Sunday, 18 October 2015

Clifford's Tower

Clifford's Tower. Not a great picture. I refer you to English Heritage to provide excellent photos and comprehensive information about this unique historical site!

This is one of two things ticked off The List on our recent trip to York. For years I've been aware of the tower on the hill in the city centre of York. I've parked near it many times, used it as a point of reference, and at school learnt that this is an excellent example of a motte and bailey. But until last month, I had never been inside.
With the recent discovery of our English Heritage membership, it seemed impolite not to pay a visit while we were walking the Bar Walls.

Admittedly we only paid a fleeting visit. We climbed the hill (steeper than we thought), and then climbed up once again inside. There is a walkway around the top of the tower allowing fabulous views across the city.

Once again, this was a little more scary than I'd hoped. I don't seem to get on too well with heights anymore it seems. So my walk around the top was rather quick while holding on to all the railings available. I only managed a few photos too as I really did want to get back down.

Phew. Back at the bottom.
I won't re-write the information from the guidebook or the English Heritage website, but I was interested to learn that it was the site of the mass suicide and massacre of York’s Jewish community in 1190 and the tower as we see it today was not the original structure on the site. I somehow thought that Clifford's Tower had always been there. Shows what I know! One thing I do know is that it was smaller than I remember and imagined it to be. Then again, I was smaller when I was at school, but it did kind of have an inverted tardis feel (geek!) It always seems to look massive from the car park!

This is another case of acting like a tourist in your own town. Clifford's Tower is a landmark in York, but until now, one that I knew very little about.

York Bar Walls

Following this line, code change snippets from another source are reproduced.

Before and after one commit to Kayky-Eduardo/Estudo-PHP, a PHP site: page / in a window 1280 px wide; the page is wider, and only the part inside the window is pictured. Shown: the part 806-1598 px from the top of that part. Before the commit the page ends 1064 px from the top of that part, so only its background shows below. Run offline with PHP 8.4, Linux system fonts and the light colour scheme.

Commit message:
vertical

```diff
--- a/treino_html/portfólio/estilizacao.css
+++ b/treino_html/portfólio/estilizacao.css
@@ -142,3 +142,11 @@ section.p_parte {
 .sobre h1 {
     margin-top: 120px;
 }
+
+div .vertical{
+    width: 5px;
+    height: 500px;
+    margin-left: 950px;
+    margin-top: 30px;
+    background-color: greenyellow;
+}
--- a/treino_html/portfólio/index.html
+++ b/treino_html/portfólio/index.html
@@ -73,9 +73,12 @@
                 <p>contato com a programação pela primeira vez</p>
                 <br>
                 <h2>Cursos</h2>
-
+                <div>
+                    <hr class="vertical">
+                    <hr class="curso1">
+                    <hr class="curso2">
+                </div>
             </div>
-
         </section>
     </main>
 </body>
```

A few weeks ago we went to stay with my Mum over in North Yorkshire.

We took the opportunity while it was available to have a day out in York ticking a couple of things off The List which, we would not be able to do with a small child. To be fair, we probably could, but stress levels would be so high it would be untrue!

We arrived in York via the Park and Ride and took a quick walk to the Museum Gardens. This was to be the beginning of our walk round the walls. There is no actual start point of the walls since they circle the city. The "City Walls Trail" follows the path of the walls, with much of the trail being on the walls themselves.
The Friends of York Walls website provides lots of information on the trail, history, events and detail about each section of the walls.
I won't start re-writing all the information we found on the trip, or the detailed info on the above website, but I have to say I was rather impressed (geek!) that there were QR codes on each information point!

The route did take around 2 hours as all the information suggests, but we did take a stop-off at Clifford's Tower. Some of the walls were a bit scary. For me anyway. And just showed that I would not have been able to cope with steering a 3-year-old round there too. Some of the walls were a little too high from the ground to have no barriers, and too narrow when people were coming the other way! Even typing about it now makes me feel a bit uneasy.
The route was marked out with little brass circles, which was very handy for the areas where there were no walls, particularly between Monk Bar and Walmgate Bar.

Along the walls there are several points which offer views of the Minster, and I seem to remember hearing that there are planning laws within the city that prevents high rise developments from overshadowing the spectacle that is the Minster - don't quote me on that - I may have dreamed it, but it seems that you can see the Minster from all over York.
We passed over/around/through the four main bars, or gatehouses. I learned  that there is another that I hadn't really known about before: Fishergate bar. And I also found out what a barbican actually is, and it is not a concert or snooker venue!

Bootham Bar
Monk Bar
Walmgate Bar

Micklegate Bar
Fishergate Bar
At the time we visited there was work happening at Walmgate Bar. After reading local news items about this, we found out that the rear extension was being raised to carry out essential work to prevent risk of collapse. The pictures shown in the York Press were rather worrying, but good to see that such a landmark is in the capable hands of experts.

I went to school in York, so York is familiar to me, but even then there were a couple of areas where the walls were which I was not familiar with. This just strengthens the whole idea behind a few of the things on The List. How often is it that we take the time to notice the history and points of interest in our own locality? I was lucky to go to school in somewhere like York which has all the history right in front of your eyes, but how many times do we walk past something like a brass circle on the floor, or a blue plaque telling us the historical importance of a building somewhere in our neighbourhood or near our workplace?  Perhaps we actually do take the time to notice and take part in local cultural or celebratory events, but we should really take more time to act like a tourist in our own towns, and to see the history and importance of places we take for granted.